While the melancholy Cordoba suggest contemplation and the passage of time the very melodic Halfaouine, a song revisited from the album Astrakan Café immediately sticks with you as the piano and oud mash together perfectly to create another instant charmer, something fairly rare for this record which usually takes a few listens in order for one to fully appreciate the quality of the music. The “earworm” trend continues with Zarabanda where the accordion takes the lead in a much-welcomed lighter tune for the listener to enjoy amidst the mostly heavy, contemplative tone of the larger part of the album. It is fascinating to notice how the accordion is almost always the instrument that creates the state of spirit, whether it’s the melancholy and reflection of the slower pieces or the lively Arabic celebration of the few faster ones. The album closes with the combo of Ete Andalous, a sleepy mood-piece followed by Vague var. in the ECM spirit of finishing a record with a short “outro” which is, sometimes, another variation of one of the more important tracks. In some cases it works (I`ve mentioned the track Exit off Nils Peter Molvaers Khmer ) and sometimes it doesn`t (A Tale Begun from Jan Garbarek`s In Praise of Dreams) but thankfully this song falls in the category of the former, as the “soul” of the piano theme from Vague feels ever-present throughout the album making it the logical closure for this work.

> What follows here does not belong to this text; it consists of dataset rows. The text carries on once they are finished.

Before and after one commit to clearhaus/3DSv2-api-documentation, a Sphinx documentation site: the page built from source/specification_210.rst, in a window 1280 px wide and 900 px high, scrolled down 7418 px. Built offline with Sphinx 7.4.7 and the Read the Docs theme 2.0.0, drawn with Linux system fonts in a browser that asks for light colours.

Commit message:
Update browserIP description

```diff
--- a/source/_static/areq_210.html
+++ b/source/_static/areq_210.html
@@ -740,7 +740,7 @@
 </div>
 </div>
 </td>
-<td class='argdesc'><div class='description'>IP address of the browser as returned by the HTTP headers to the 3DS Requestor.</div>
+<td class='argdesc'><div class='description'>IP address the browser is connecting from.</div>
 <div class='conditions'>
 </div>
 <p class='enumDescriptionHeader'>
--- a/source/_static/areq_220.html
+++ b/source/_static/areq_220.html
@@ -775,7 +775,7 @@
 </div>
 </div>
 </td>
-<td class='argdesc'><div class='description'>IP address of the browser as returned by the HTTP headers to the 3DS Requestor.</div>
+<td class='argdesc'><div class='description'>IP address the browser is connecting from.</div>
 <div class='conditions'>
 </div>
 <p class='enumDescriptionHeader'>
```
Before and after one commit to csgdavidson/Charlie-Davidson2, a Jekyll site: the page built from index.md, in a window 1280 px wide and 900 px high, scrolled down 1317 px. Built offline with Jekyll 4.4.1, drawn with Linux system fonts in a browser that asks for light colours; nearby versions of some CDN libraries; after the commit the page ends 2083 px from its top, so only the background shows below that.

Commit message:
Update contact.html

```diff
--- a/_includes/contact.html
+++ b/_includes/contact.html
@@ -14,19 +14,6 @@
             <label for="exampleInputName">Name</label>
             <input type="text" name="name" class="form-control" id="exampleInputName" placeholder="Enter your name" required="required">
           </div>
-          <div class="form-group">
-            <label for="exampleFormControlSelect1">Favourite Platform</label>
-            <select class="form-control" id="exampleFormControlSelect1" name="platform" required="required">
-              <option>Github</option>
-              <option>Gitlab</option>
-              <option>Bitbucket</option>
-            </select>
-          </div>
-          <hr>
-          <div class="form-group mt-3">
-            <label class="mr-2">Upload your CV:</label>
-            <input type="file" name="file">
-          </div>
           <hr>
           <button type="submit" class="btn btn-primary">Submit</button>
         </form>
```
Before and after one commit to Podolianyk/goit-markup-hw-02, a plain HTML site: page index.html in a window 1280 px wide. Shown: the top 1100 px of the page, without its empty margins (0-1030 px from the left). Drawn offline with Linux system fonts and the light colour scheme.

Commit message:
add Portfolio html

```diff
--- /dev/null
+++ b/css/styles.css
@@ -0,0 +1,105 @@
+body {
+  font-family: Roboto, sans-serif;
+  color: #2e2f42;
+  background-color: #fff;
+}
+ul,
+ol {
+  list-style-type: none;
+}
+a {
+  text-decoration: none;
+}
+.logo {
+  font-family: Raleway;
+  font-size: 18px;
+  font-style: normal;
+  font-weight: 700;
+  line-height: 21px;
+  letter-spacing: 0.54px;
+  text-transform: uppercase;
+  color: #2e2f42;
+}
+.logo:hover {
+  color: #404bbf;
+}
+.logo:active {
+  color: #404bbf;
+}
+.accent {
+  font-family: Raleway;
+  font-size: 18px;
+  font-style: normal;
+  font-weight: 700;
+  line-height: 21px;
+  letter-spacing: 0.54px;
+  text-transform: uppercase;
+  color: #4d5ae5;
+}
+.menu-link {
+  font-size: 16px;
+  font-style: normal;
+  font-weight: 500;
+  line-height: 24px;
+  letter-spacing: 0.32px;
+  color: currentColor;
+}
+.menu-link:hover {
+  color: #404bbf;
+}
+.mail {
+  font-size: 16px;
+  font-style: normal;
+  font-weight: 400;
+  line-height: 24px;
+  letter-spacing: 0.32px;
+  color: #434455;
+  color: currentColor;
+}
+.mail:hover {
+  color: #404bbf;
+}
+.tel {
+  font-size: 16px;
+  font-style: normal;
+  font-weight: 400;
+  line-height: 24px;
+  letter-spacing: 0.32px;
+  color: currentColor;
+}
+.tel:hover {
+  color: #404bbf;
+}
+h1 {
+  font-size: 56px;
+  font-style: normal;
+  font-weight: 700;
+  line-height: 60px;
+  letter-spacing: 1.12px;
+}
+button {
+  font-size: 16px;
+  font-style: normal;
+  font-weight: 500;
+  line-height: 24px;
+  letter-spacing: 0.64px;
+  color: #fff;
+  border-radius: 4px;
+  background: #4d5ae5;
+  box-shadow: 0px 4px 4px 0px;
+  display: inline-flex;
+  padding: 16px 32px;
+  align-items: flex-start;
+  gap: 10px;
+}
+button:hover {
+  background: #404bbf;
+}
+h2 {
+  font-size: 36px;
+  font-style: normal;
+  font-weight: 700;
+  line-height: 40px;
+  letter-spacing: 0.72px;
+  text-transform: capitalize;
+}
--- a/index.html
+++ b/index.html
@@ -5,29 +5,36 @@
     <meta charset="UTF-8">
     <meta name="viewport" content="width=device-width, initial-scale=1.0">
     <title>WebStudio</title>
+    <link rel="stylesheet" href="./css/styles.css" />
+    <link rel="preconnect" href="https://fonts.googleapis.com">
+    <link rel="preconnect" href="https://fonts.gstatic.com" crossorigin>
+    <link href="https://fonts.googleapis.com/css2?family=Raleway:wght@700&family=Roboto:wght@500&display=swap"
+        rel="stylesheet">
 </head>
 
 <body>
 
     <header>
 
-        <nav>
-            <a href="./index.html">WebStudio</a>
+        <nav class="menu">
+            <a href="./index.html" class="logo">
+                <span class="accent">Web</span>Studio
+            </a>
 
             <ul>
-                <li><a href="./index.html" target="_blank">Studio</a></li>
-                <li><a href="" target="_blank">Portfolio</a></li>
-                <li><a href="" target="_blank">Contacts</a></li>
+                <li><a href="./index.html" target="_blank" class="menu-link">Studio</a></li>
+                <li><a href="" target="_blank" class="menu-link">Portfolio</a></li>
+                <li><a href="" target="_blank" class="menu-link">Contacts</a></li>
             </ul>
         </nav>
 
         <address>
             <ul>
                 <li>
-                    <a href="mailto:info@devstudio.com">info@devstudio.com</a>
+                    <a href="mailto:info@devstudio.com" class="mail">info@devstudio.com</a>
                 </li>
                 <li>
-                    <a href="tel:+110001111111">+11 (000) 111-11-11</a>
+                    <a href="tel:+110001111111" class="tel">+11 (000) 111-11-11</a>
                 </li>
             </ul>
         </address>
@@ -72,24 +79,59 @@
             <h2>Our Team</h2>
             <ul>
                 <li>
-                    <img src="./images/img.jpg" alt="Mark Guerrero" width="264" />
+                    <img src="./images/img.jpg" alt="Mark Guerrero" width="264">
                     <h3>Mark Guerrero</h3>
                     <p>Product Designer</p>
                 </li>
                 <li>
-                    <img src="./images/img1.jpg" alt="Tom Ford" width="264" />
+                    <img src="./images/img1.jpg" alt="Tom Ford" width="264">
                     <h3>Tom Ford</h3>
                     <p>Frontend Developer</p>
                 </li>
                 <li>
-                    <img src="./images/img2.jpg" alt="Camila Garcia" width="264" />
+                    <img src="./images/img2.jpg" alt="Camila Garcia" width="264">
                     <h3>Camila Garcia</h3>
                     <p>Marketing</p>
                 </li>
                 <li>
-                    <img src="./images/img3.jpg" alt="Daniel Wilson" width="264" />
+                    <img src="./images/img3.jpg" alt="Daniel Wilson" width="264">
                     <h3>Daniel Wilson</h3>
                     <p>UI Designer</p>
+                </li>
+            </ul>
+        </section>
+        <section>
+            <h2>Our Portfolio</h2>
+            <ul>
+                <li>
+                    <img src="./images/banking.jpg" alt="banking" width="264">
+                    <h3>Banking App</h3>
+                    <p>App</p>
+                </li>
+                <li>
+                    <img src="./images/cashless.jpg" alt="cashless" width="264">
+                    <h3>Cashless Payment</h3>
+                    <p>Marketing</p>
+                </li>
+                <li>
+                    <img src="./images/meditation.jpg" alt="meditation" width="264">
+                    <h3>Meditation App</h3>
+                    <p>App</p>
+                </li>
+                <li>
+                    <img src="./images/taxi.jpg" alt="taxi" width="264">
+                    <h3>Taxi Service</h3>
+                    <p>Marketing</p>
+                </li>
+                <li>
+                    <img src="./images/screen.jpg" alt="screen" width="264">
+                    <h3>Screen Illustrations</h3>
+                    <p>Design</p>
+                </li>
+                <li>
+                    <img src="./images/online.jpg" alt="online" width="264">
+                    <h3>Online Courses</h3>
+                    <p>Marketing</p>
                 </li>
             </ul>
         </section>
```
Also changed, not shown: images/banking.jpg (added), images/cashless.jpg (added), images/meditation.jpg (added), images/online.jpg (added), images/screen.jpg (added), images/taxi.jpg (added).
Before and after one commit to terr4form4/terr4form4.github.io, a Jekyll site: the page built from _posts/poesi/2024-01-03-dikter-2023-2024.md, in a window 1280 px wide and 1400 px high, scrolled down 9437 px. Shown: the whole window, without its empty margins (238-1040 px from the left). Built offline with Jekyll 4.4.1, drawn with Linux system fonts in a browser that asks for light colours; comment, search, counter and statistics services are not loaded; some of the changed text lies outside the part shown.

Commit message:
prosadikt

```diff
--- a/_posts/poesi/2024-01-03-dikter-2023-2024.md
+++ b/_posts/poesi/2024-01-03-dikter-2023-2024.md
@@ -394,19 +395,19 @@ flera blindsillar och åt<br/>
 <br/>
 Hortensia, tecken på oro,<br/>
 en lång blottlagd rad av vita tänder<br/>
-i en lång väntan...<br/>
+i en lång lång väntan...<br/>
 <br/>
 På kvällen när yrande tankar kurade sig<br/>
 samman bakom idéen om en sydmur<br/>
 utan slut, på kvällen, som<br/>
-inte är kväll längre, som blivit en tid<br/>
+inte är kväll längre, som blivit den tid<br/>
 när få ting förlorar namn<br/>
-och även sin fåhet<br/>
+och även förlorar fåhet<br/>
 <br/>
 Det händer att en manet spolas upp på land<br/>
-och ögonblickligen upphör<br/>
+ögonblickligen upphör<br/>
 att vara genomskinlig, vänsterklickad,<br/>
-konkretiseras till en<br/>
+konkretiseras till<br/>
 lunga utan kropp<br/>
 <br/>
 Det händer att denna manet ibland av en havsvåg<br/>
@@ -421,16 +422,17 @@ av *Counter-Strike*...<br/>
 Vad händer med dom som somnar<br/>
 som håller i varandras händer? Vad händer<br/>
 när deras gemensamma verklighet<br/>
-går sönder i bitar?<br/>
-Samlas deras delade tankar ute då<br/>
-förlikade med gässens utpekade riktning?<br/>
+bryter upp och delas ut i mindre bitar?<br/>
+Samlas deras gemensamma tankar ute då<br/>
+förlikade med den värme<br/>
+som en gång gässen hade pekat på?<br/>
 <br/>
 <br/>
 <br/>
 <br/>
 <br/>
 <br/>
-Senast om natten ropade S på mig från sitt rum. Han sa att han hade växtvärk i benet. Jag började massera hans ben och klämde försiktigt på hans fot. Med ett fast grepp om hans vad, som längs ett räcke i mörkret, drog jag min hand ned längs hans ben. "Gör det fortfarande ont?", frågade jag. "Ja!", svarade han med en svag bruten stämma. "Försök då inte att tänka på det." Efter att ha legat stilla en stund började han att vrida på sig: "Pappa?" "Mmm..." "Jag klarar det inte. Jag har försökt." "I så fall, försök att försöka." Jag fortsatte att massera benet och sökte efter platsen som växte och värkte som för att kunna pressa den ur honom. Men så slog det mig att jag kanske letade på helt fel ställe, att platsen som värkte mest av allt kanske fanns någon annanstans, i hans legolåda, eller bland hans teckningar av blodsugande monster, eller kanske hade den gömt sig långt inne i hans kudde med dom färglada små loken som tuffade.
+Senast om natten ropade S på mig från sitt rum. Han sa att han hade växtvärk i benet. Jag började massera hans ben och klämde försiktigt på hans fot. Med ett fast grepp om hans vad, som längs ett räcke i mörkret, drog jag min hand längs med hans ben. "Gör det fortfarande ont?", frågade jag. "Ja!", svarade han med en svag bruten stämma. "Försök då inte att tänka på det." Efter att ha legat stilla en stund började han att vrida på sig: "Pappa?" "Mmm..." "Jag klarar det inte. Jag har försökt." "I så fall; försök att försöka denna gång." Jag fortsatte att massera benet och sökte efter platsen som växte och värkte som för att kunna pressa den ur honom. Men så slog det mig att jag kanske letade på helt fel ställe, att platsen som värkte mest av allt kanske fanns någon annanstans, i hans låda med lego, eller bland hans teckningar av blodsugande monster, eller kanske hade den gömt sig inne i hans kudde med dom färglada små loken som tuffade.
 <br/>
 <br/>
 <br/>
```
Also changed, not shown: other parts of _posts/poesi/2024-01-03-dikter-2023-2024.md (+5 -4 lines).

Overall, this record is, for the music lover, a very satisfactory hour, one in which the focus is set simply on enjoying the sound and nothing else. It might take a few listens for you to be able to truly embrace it but if you do decide to dedicate an hour to this superb collection of music please do so with an open mind, an open heart and offer it your full attention. You will not be disappointed.
Watch out for: the oud. A fascinating instrument which, in spite of its little range of “emotion” manages to evoke a very “raw”, instinctive fascination for its sound.
Best track: Vague/E La Nave Vas. It was very difficult to pick between this one and the title track. I tended to lean towards Sahar while my wife preferred this one but now I agree with her because this track has the added effect of being instantly likeable, the track I would use to introduce someone to the music of Anouar Brahem.